Given data:
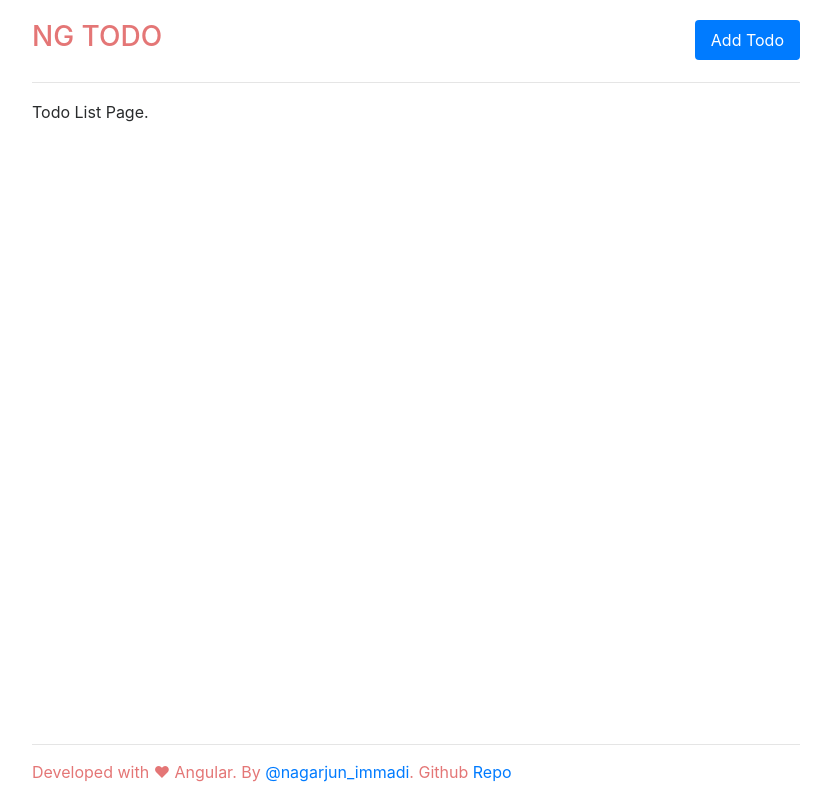
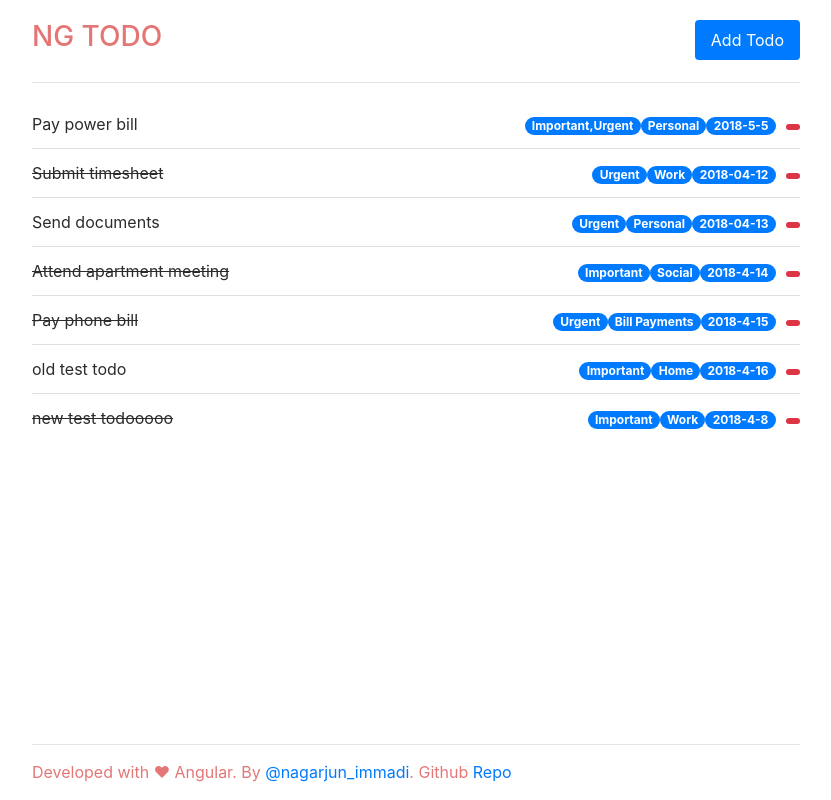
Before and after one commit to Laxmma/ng-todos, an Angular app: page / in a window 1280 px wide. Shown: the whole page, without its empty margins (224-1055 px from the left). Built offline with nearby package versions, Linux system fonts and the light colour scheme.

Commit message:
Implemented todo list

```diff
--- a/src/app/todo/todo-list/todo-list.component.css
+++ b/src/app/todo/todo-list/todo-list.component.css
@@ -0,0 +1,26 @@
+.todo-list {
+    margin-bottom: 70px;
+}
+.todo-list .list-group-item {
+    text-align: right;
+    padding-left: 0px;
+    padding-right: 0px;
+}
+.todo-list .list-group-item:first-child {
+    border-top: 0px;
+}
+.todo-list .list-group-item a {
+    text-decoration: none;
+    padding-left: 10px;
+}
+.todo-list .list-group-item .badge-danger a {
+    color: #ffffff;
+    padding-left: 0px;
+}
+.compleated {
+    text-decoration: line-through;
+}
+.todo-list .list-group-item .align-left {
+    float: left;
+    text-align: left;
+}
--- a/src/app/todo/todo-list/todo-list.component.html
+++ b/src/app/todo/todo-list/todo-list.component.html
@@ -1,3 +1,10 @@
-<p>
-  Todo List Page.
-</p>
+<ul class="list-group list-group-flush todo-list">
+  <li class="list-group-item" *ngFor="let todo of todos">
+      <span class="align-left" [ngClass]="{'compleated': todo.isCompleted}">{{ todo.title }}</span>
+      <span class="badge badge-primary badge-pill">{{ todo.tags }}</span>
+      <span class="badge badge-primary badge-pill">{{ todo.category }}</span>
+      <span class="badge badge-primary badge-pill">{{ todo.targetDate }}</span>
+      <span><a> <i class="icon-pencil"></i></a></span>
+      <span class="badge badge-danger badge-pill"><a><i class="icon-pencil"></i></a></span>
+  </li>
+</ul>
--- a/src/app/todo/todo-list/todo-list.component.ts
+++ b/src/app/todo/todo-list/todo-list.component.ts
@@ -1,4 +1,5 @@
 import { Component, OnInit } from '@angular/core';
+import { componentFactoryName } from '@angular/compiler';
 
 @Component({
   selector: 'app-todo-list',
@@ -7,9 +8,14 @@ import { Component, OnInit } from '@angular/core';
 })
 export class TodoListComponent implements OnInit {
 
-  constructor() { }
+  todos: any[] = [];
+
+  constructor() {}
 
   ngOnInit() {
+    this.todos = [{"id":1,"title":"Pay power bill","isCompleted":false,"targetDate":"2018-5-5","tags":"Important,Urgent","category":"Personal"},{"id":2,"title":"Submit timesheet","isCompleted":true,"targetDate":"2018-04-12","tags":"Urgent","category":"Work"},{"id":3,"title":"Send documents","isCompleted":false,"targetDate":"2018-04-13","tags":"Urgent","category":"Personal"},{"id":4,"title":"Attend apartment meeting","isCompleted":true,"targetDate":"2018-4-14","tags":"Important","category":"Social"},{"id":5,"title":"Pay phone bill","isCompleted":true,"targetDate":"2018-4-15","tags":"Urgent","category":"Bill Payments"},{"id":6,"title":"old test todo","category":"Home","tags":"Important","isCompleted":false,"targetDate":"2018-4-16"},{"id":7,"title":"new test todooooo","category":"Work","tags":"Important","isCompleted":true,"targetDate":"2018-4-8"}];
+
+    console.log(this.todos);
   }
 
 }
```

Exercise:
Reproduce the entries above exactly, though not their pictures.

Answer to the exercise:
Before and after one commit to Laxmma/ng-todos, an Angular app: page / in a window 1280 px wide. Shown: the whole page, without its empty margins (224-1055 px from the left). Built offline with nearby package versions, Linux system fonts and the light colour scheme.

Commit message:
Implemented todo list

```diff
--- a/src/app/todo/todo-list/todo-list.component.css
+++ b/src/app/todo/todo-list/todo-list.component.css
@@ -0,0 +1,26 @@
+.todo-list {
+    margin-bottom: 70px;
+}
+.todo-list .list-group-item {
+    text-align: right;
+    padding-left: 0px;
+    padding-right: 0px;
+}
+.todo-list .list-group-item:first-child {
+    border-top: 0px;
+}
+.todo-list .list-group-item a {
+    text-decoration: none;
+    padding-left: 10px;
+}
+.todo-list .list-group-item .badge-danger a {
+    color: #ffffff;
+    padding-left: 0px;
+}
+.compleated {
+    text-decoration: line-through;
+}
+.todo-list .list-group-item .align-left {
+    float: left;
+    text-align: left;
+}
--- a/src/app/todo/todo-list/todo-list.component.html
+++ b/src/app/todo/todo-list/todo-list.component.html
@@ -1,3 +1,10 @@
-<p>
-  Todo List Page.
-</p>
+<ul class="list-group list-group-flush todo-list">
+  <li class="list-group-item" *ngFor="let todo of todos">
+      <span class="align-left" [ngClass]="{'compleated': todo.isCompleted}">{{ todo.title }}</span>
+      <span class="badge badge-primary badge-pill">{{ todo.tags }}</span>
+      <span class="badge badge-primary badge-pill">{{ todo.category }}</span>
+      <span class="badge badge-primary badge-pill">{{ todo.targetDate }}</span>
+      <span><a> <i class="icon-pencil"></i></a></span>
+      <span class="badge badge-danger badge-pill"><a><i class="icon-pencil"></i></a></span>
+  </li>
+</ul>
--- a/src/app/todo/todo-list/todo-list.component.ts
+++ b/src/app/todo/todo-list/todo-list.component.ts
@@ -1,4 +1,5 @@
 import { Component, OnInit } from '@angular/core';
+import { componentFactoryName } from '@angular/compiler';
 
 @Component({
   selector: 'app-todo-list',
@@ -7,9 +8,14 @@ import { Component, OnInit } from '@angular/core';
 })
 export class TodoListComponent implements OnInit {
 
-  constructor() { }
+  todos: any[] = [];
+
+  constructor() {}
 
   ngOnInit() {
+    this.todos = [{"id":1,"title":"Pay power bill","isCompleted":false,"targetDate":"2018-5-5","tags":"Important,Urgent","category":"Personal"},{"id":2,"title":"Submit timesheet","isCompleted":true,"targetDate":"2018-04-12","tags":"Urgent","category":"Work"},{"id":3,"title":"Send documents","isCompleted":false,"targetDate":"2018-04-13","tags":"Urgent","category":"Personal"},{"id":4,"title":"Attend apartment meeting","isCompleted":true,"targetDate":"2018-4-14","tags":"Important","category":"Social"},{"id":5,"title":"Pay phone bill","isCompleted":true,"targetDate":"2018-4-15","tags":"Urgent","category":"Bill Payments"},{"id":6,"title":"old test todo","category":"Home","tags":"Important","isCompleted":false,"targetDate":"2018-4-16"},{"id":7,"title":"new test todooooo","category":"Work","tags":"Important","isCompleted":true,"targetDate":"2018-4-8"}];
+
+    console.log(this.todos);
   }
 
 }
```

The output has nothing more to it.